WORK ITEM: What is the count of lines in the data that hold the string "xlsx"? State the number alone.

DATA TO USE:
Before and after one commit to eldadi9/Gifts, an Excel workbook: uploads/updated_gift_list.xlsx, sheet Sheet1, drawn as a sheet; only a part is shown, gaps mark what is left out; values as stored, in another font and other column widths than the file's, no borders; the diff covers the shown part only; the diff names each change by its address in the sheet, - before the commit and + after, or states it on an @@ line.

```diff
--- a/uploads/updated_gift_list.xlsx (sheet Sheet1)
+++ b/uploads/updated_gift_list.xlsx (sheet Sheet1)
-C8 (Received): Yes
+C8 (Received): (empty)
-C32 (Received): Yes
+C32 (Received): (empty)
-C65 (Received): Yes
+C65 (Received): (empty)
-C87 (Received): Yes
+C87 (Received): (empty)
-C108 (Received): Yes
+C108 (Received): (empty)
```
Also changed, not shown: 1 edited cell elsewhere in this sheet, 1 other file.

WRITTEN ANSWER: 3